“Mrs Brown is not only alleging the non-disclosure of assets, she is also claiming that Mr Brown deliberately hid ongoing literary projects from her so they would not be included in a divorce settlement. While these projects had not yet come to fruition at the time of the divorce, the fact they were conceived and in development during the marriage may mean their future value should be taken into account in any settlement. This was highlighted in Mrs Brown’s lawsuit, which read: ‘Dan stands to make millions from these projects, which is undoubtedly why he hid them from Blythe.’”
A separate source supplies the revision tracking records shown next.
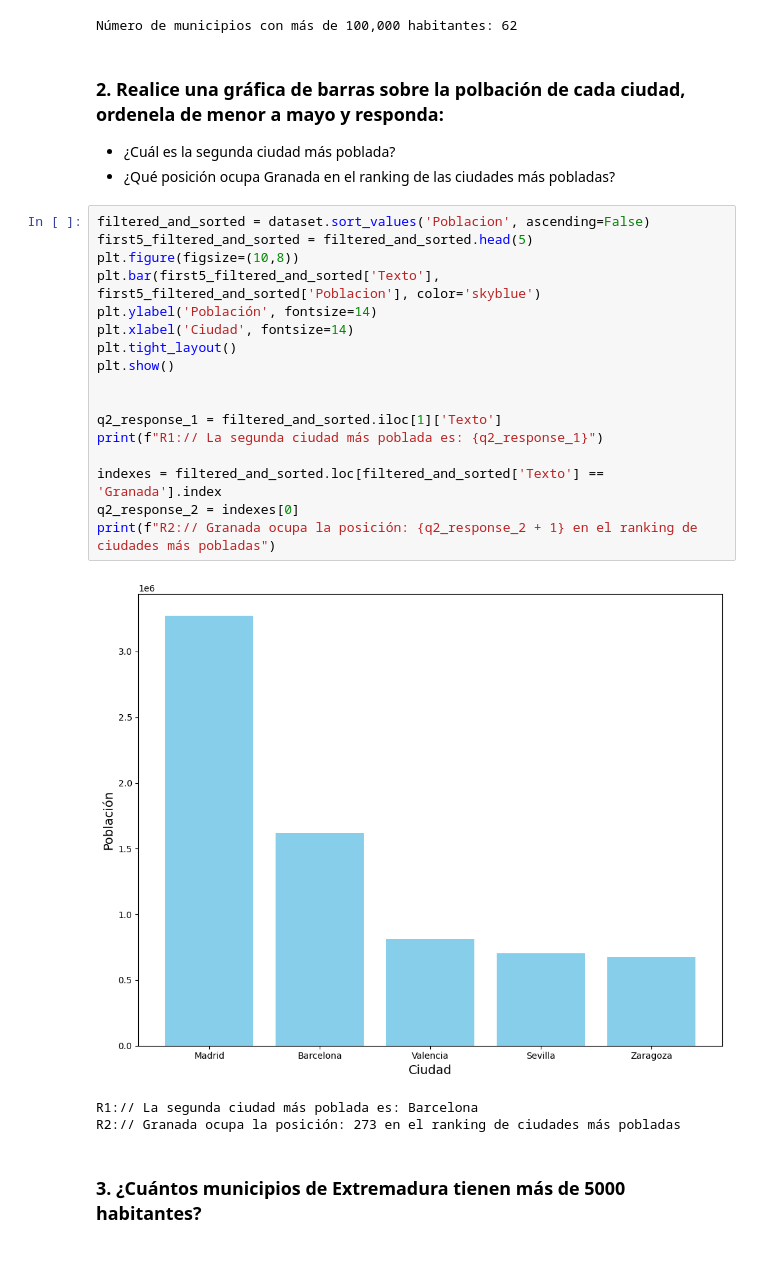
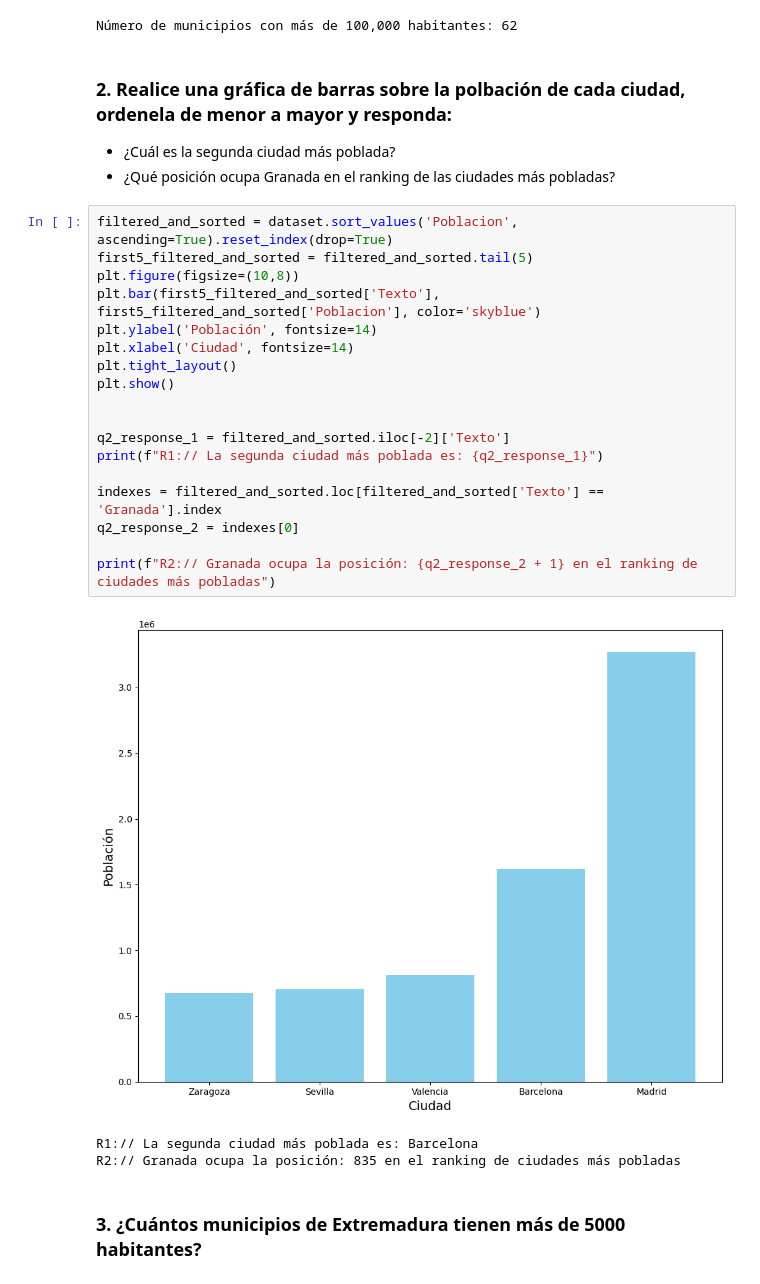
Before and after one commit to yosefmarr/python-labs, a Jupyter notebook: labs/lab_02.ipynb, the cells around one changed output. Drawn from its saved outputs; the diff is of its cells as text.

```diff
--- a/labs/lab_02.ipynb
+++ b/labs/lab_02.ipynb
@@ -135,31 +135,32 @@ print(f'Número de municipios con más de 100,000 habitantes: {q1_response}')
 # %% [output]
 Número de municipios con más de 100,000 habitantes: 62
 # %% [markdown]
-### 2. Realice una gráfica de barras sobre la polbación de cada ciudad, ordenela de menor a mayo y responda:
+### 2. Realice una gráfica de barras sobre la polbación de cada ciudad, ordenela de menor a mayor y responda:
 
 - ¿Cuál es la segunda ciudad más poblada?
 - ¿Qué posición ocupa Granada en el ranking de las ciudades más pobladas?
 # %%
-filtered_and_sorted = dataset.sort_values('Poblacion', ascending=False)
-first5_filtered_and_sorted = filtered_and_sorted.head(5)
+filtered_and_sorted = dataset.sort_values('Poblacion', ascending=True).reset_index(drop=True)
+first5_filtered_and_sorted = filtered_and_sorted.tail(5)
 plt.figure(figsize=(10,8))
 plt.bar(first5_filtered_and_sorted['Texto'], first5_filtered_and_sorted['Poblacion'], color='skyblue')
 plt.ylabel('Población', fontsize=14)
 plt.xlabel('Ciudad', fontsize=14)
 plt.tight_layout()
 plt.show()
 
 
-q2_response_1 = filtered_and_sorted.iloc[1]['Texto']
+q2_response_1 = filtered_and_sorted.iloc[-2]['Texto']
 print(f"R1:// La segunda ciudad más poblada es: {q2_response_1}")
 
 indexes = filtered_and_sorted.loc[filtered_and_sorted['Texto'] == 'Granada'].index
 q2_response_2 = indexes[0]
+
 print(f"R2:// Granada ocupa la posición: {q2_response_2 + 1} en el ranking de ciudades más pobladas")
 # %% [output]
-[figure, old version]
+[figure, new version]
 R1:// La segunda ciudad más poblada es: Barcelona
-R2:// Granada ocupa la posición: 273 en el ranking de ciudades más pobladas
+R2:// Granada ocupa la posición: 835 en el ranking de ciudades más pobladas
 # %% [markdown]
 ### 3. ¿Cuántos municipios de Extremadura tienen más de 5000 habitantes?
 # %%
```
Also changed, not shown: parts of 2 cells of this notebook.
Beyond the implications for the pair involved, this allegation of non-disclosure, and Dan Brown’s counterclaim of libel and slander, highlight a wider issue: the latent potential for settled cases to be reopened and the potential reputational damage that can ensue.
The timing of Mrs Brown’s attempt to reopen their previous settlement does perhaps beg questions, especially considering the author’s upcoming entry into the children’s fiction market where such allegations may be particularly damaging. Indeed, this is the basis of Mr Brown’s counterclaim: he says that these new allegations constitute a “fictional and vindictive account of aspects of our marriage designed to hurt and embarrass.”
Whatever the truth of the situation, the battle highlights that closed settlements may not guarantee safety from later reputational fallout – even if you think all details have been tied up. All of this underlines the importance of having the best legal team on your side in the first instance to prevent any damage to your reputation further down the line. After all, in the immortal words of Yogi Berra, “It ain’t over till it’s over.”